EAST BRUNSWICK, NJ - New enforcement of local recycling policies could be the beginning of big changes for East Brunswick in an effort to go green. As of December 2, the township announced that recycling materials must be clean, empty, and loose in cans and dumpsters. In order to recycle more effectively, the town will no longer collect recycling that does not follow the guidelines. According to Mayor Cohen, the initiative is part of a larger plan to make East Brunswick a more sustainable community.
“We’re not looking to punish people, there are no fines associated with it,” Cohen said. “What’s happening right now is we don’t get money for our recycling…. haulers right now, if they see that you’ve got a plastic bag for instance in your can, they won’t take the whole thing and that whole thing now goes to the dump.”
If residents are recycling the right products, they’ll receive a green card. If not, they’ll receive a checkbox of what they are putting in their cans that shouldn’t be in there.

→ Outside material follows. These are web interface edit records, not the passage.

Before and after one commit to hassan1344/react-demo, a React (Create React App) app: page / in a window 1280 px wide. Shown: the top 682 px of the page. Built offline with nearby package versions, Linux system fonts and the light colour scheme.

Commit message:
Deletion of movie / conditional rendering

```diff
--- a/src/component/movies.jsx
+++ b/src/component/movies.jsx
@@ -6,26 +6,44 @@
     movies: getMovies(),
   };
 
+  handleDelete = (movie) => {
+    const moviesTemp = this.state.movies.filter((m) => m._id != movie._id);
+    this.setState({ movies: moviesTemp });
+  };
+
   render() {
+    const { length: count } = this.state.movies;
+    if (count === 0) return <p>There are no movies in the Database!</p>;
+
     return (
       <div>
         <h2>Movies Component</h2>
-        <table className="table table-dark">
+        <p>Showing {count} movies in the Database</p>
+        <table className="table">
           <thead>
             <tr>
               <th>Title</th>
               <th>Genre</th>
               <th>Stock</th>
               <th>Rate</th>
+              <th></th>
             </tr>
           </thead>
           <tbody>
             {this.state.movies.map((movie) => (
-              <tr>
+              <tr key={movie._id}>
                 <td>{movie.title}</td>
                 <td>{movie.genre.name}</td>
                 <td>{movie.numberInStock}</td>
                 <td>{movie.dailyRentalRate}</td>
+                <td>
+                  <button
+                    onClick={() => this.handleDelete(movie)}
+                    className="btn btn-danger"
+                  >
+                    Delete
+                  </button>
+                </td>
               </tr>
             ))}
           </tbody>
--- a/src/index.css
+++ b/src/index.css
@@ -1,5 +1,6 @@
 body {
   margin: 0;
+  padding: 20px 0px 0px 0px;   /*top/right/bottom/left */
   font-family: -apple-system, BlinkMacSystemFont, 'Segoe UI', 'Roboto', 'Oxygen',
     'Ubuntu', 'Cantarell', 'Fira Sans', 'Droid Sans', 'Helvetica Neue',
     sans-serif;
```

“Our own department’s going around, and we’re going to stop as people have their yellow cans out and look in every one of those bags and see: Are you doing it right or are you doing it wrong?” Cohen noted.
As soon as 2020, East Brunswick could be going single-use plastic free in favor of reusables. According to Cohen, this will be the first big step in making sustainable choices.
“I think a lot of people are already aware of the pitfalls and the problems that have occurred to the environment as a result of this massive use of single use plastic bags getting into the water supply, getting into our food supply, getting into landfills, and so I think that people recognize that that has to change,” Cohen said.
Without a market for recycling, towns no longer get money back from garbage haulers for the amount of recycling they put out. As of right now, the town pays as much to recycle as they do for regular garbage disposable. To Mayor Cohen, creating a green economy is, most importantly, is about caring for the planet.
“We have to pay as much to be disposed of as we do for our regular garbage. So we need to be very conscious that if we’re recycling we’re recycling because we’re trying to be good stewards of the earth and do the right thing,” he said.
The policy, however, could mean big changes for small businesses. Large chains and international companies currently operate in multiple markets, some of which have already gone plastic-free.
“Most people don’t think of going in for their Chinese food dinner and bringing reusable bags, or bringing in Tupperware for leftovers,” Cohen said. “That’s going to be a harder behavior to change than remembering to take out the (reusable shopping) bags that are already sitting in your trunk.”
In an effort to encourage supermarket shoppers, Cohen mentioned either a discount for people with reusable bags, or a charge for people who opt for plastic. However, it will ultimately be dependent on the store.
“I think that we’re ready, and if something pushes us to do it that’s an easy way of changing behavior,” Cohen said. “There are other things that are harder to change. Styrofoam, straws, and there’s probably a host of other things that we could do. So we have to do it a little at a time. And I think that’s how you achieve more long-lasting change.”